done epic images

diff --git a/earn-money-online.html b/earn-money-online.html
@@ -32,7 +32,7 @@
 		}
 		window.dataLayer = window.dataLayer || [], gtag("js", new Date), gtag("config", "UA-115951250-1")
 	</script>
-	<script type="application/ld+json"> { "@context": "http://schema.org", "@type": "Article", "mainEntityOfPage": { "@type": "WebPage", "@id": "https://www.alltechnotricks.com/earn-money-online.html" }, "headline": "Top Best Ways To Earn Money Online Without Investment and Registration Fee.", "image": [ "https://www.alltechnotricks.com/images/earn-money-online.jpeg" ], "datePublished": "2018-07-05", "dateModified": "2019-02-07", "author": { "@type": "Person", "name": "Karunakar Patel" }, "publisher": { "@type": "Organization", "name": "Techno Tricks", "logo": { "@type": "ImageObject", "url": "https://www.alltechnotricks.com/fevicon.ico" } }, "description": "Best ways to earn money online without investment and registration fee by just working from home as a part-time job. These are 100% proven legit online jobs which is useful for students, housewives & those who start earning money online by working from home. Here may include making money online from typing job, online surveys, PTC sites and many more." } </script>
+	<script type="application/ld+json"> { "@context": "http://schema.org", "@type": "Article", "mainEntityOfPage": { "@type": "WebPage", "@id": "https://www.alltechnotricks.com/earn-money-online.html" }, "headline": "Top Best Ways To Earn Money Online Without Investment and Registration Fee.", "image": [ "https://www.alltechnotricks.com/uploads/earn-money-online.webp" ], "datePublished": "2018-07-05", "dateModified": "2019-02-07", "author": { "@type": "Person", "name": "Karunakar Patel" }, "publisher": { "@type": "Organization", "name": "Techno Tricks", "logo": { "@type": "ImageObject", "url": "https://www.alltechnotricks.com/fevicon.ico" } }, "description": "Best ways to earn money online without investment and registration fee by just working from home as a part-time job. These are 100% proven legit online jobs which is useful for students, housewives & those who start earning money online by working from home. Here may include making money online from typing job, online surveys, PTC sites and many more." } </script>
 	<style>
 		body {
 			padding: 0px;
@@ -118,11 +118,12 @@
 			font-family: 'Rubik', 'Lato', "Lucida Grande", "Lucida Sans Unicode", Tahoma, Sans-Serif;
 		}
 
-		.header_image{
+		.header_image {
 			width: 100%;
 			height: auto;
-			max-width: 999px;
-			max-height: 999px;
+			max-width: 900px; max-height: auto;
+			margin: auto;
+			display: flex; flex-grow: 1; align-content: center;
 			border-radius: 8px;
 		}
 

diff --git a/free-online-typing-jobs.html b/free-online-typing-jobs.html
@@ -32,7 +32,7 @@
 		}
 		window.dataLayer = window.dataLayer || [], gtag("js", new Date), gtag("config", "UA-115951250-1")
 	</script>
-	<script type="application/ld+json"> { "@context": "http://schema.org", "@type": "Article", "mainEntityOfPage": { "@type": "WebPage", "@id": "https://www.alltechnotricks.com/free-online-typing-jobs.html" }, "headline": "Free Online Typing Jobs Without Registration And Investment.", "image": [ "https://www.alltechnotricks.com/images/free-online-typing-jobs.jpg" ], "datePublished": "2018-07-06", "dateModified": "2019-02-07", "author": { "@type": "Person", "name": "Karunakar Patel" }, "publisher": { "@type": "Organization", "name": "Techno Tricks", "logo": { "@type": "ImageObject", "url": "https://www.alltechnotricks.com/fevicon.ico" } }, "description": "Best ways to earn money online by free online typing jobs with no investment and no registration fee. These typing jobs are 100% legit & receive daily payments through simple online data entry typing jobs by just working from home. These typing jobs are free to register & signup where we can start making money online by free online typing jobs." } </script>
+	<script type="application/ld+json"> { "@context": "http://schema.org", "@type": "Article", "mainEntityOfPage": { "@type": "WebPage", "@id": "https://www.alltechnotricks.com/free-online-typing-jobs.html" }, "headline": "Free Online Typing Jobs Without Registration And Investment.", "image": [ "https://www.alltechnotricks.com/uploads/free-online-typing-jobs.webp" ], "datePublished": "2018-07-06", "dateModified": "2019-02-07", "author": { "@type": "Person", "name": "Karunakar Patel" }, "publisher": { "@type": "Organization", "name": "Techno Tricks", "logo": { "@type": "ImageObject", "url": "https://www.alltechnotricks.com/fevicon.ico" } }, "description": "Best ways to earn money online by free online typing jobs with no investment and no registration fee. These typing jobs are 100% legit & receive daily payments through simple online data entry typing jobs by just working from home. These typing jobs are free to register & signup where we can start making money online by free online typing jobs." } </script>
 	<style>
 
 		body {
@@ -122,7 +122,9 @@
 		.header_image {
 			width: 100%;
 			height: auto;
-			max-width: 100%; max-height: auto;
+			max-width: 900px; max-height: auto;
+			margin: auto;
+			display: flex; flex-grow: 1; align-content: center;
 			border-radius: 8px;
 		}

→ **Task requirements**
Using the listing above, list every line in which the string "diff" occurs.

→ **Exercise answer**
diff --git a/earn-money-online.html b/earn-money-online.html
diff --git a/free-online-typing-jobs.html b/free-online-typing-jobs.html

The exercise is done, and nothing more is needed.